= Beginning of Section =
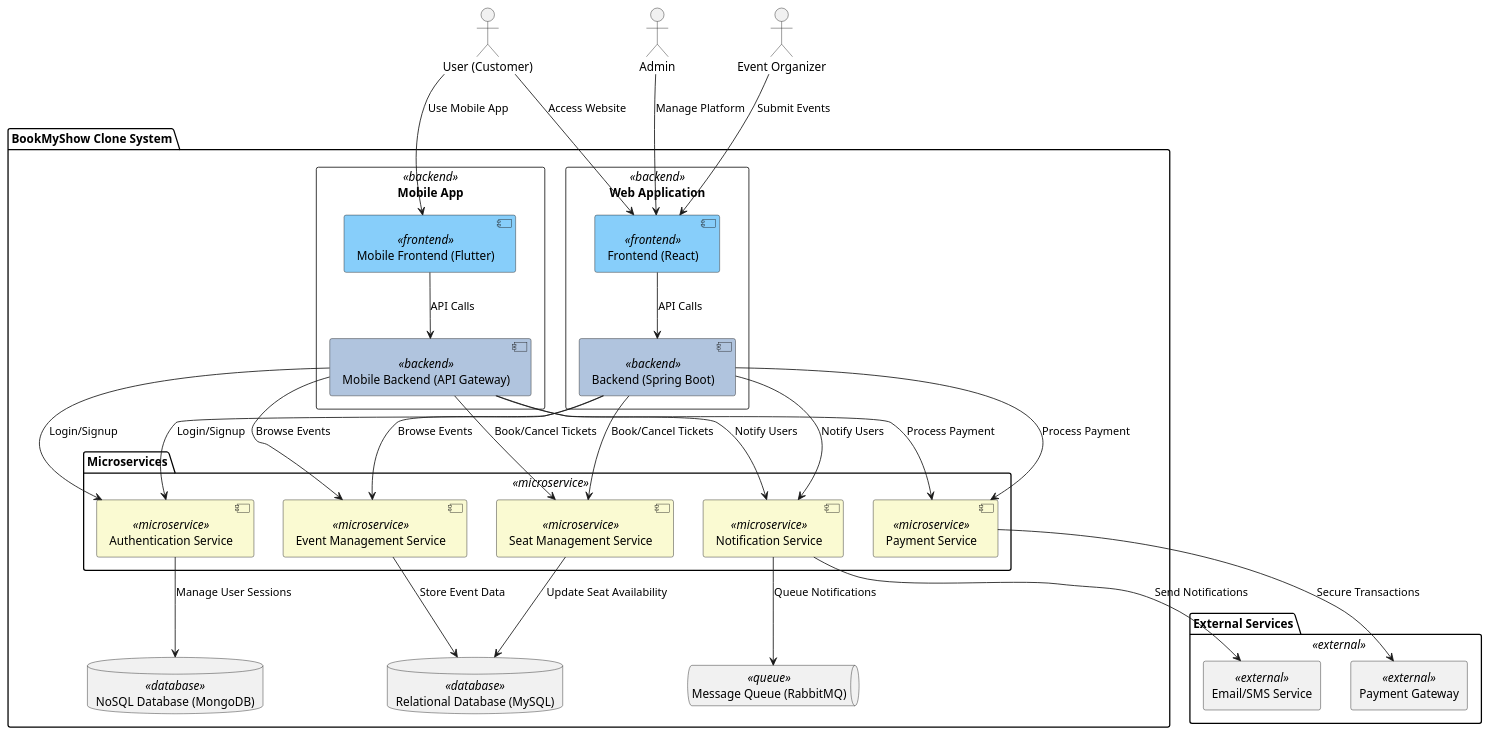
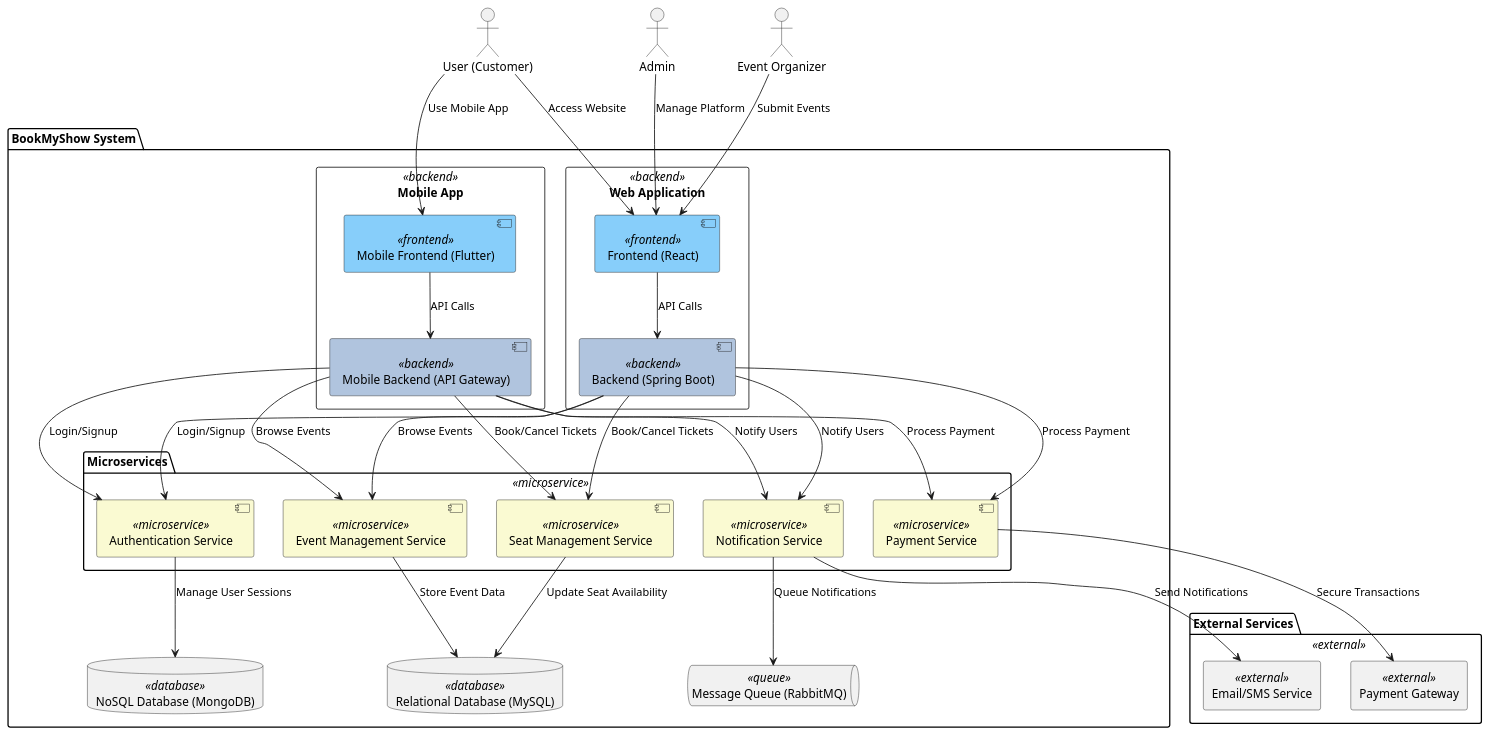
Before and after one commit to IIITLucknowSWEngg/CSITTeam012: the second of 4 diagrams in Assignment 02/Architecture.md, drawn with PlantUML. The commit also changed other lines of this file and 10 other files, not shown here.

```diff
--- a/Assignment 02/Architecture.md
+++ b/Assignment 02/Architecture.md
@@ -87,8 +87,8 @@
 actor "Admin" as Admin
 actor "Event Organizer" as EventOrganizer
 
-' System Boundary: BookMyShow Clone
-package "BookMyShow Clone System" {
+' System Boundary: BookMyShow
+package "BookMyShow System" {
 
     ' Web Application
     rectangle "Web Application" as WebApp <<backend>> {
```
= End of Section =
▶ _How to complete this task_:
The job is to copy all the records precisely while omitting any picture.

▶ _Response box_:
Before and after one commit to IIITLucknowSWEngg/CSITTeam012: the second of 4 diagrams in Assignment 02/Architecture.md, drawn with PlantUML. The commit also changed other lines of this file and 10 other files, not shown here.

```diff
--- a/Assignment 02/Architecture.md
+++ b/Assignment 02/Architecture.md
@@ -87,8 +87,8 @@
 actor "Admin" as Admin
 actor "Event Organizer" as EventOrganizer
 
-' System Boundary: BookMyShow Clone
-package "BookMyShow Clone System" {
+' System Boundary: BookMyShow
+package "BookMyShow System" {
 
     ' Web Application
     rectangle "Web Application" as WebApp <<backend>> {
```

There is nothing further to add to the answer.